Edible rendering processes are basically meat processing operations and produce lard or edible tallow for use in food products. Edible rendering is generally carried out in a continuous process at low temperature (less than the boiling point of water). Basically the process usually consists of finely chopping the edible fat materials (generally fat trimmings from meat cuts), heating them with or without added steam, and then carrying out two or more stages of centrifugal separation. The first stage separates the liquid consisting of mingled water and fat from the solids, and the second stage further separates the fat from the water. The solids may be used in food products, pet foods, etc, depening on the original materials. The separated fat may be used in food products, or if in surplus, it may be diverted to soapmaking operations. Most edible rendering is done by meat packing or processing companies.

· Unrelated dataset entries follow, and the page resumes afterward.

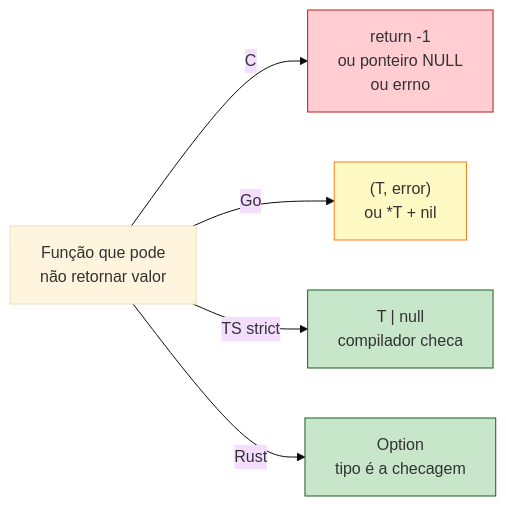
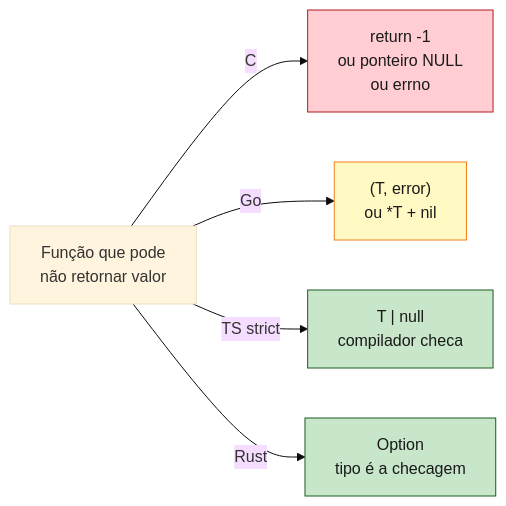
One commit to Felipeness/ferro-e-espirito changed the first of 2 diagrams in book/part-05-composite-types/ch16-option-e-result.md. Above: the diagram before and after it, drawn with Mermaid (base theme). The commit also changed other lines of this file and 56 other files, not shown here.

First line of the commit message:
fix: contraste de texto em diagramas mermaid

````diff
--- a/book/part-05-composite-types/ch16-option-e-result.md
+++ b/book/part-05-composite-types/ch16-option-e-result.md
@@ -71,14 +71,14 @@
 ```mermaid
 graph LR
     Função["Função que pode<br/>não retornar valor"]
 
     Função -->|"C"| C["return -1<br/>ou ponteiro NULL<br/>ou errno"]
     Função -->|"Go"| Go["(T, error)<br/>ou *T + nil"]
     Função -->|"TS strict"| TS["T | null<br/>compilador checa"]
     Função -->|"Rust"| Rust["Option<T><br/>tipo é a checagem"]
 
-    style C fill:#ffcdd2,stroke:#b71c1c
-    style Go fill:#fff9c4,stroke:#f57f17
-    style TS fill:#c8e6c9,stroke:#1b5e20
-    style Rust fill:#c8e6c9,stroke:#1b5e20
+    style C fill:#ffcdd2,stroke:#b71c1c,color:#1a1a1a
+    style Go fill:#fff9c4,stroke:#f57f17,color:#1a1a1a
+    style TS fill:#c8e6c9,stroke:#1b5e20,color:#1a1a1a
+    style Rust fill:#c8e6c9,stroke:#1b5e20,color:#1a1a1a
 ```
````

Materials that for esthetic or sanitary reasons are not suitable for human food are the feedstocks for inedible rendering processes. Much of the inedible raw material is rendered using the "dry" method. This may be a batch or a continuous process by which the material is heated in a steam jacketed vessel to drive off the moisture and simultaneously release the fat from the fat cells. The material is first ground, then heated to release the fat and drive off the moisture, percolated to drain off the free fat, and then more fat is pressed out of the solids which at this stage are called "cracklings" or "dry-rendered tankage". The cracklings are further ground to make meat and bone meal. A variation on a dry process involves finely chopping the material, fluidizing it with hot fat, and then evaporating the mixture in one or more evaporator stages. Some inedible rendering is done using a wet process, which is generally a continuous process similar in some ways to that used for edible materials. The material is heated with added steam and then pressed to remove a water-fat mixture which is then separated into fat, water and fine solids by stages of centrifuging and/or evaporation. The solids from the press are dried and then ground into meat and bone meal. Most independent renderers process only inedible material.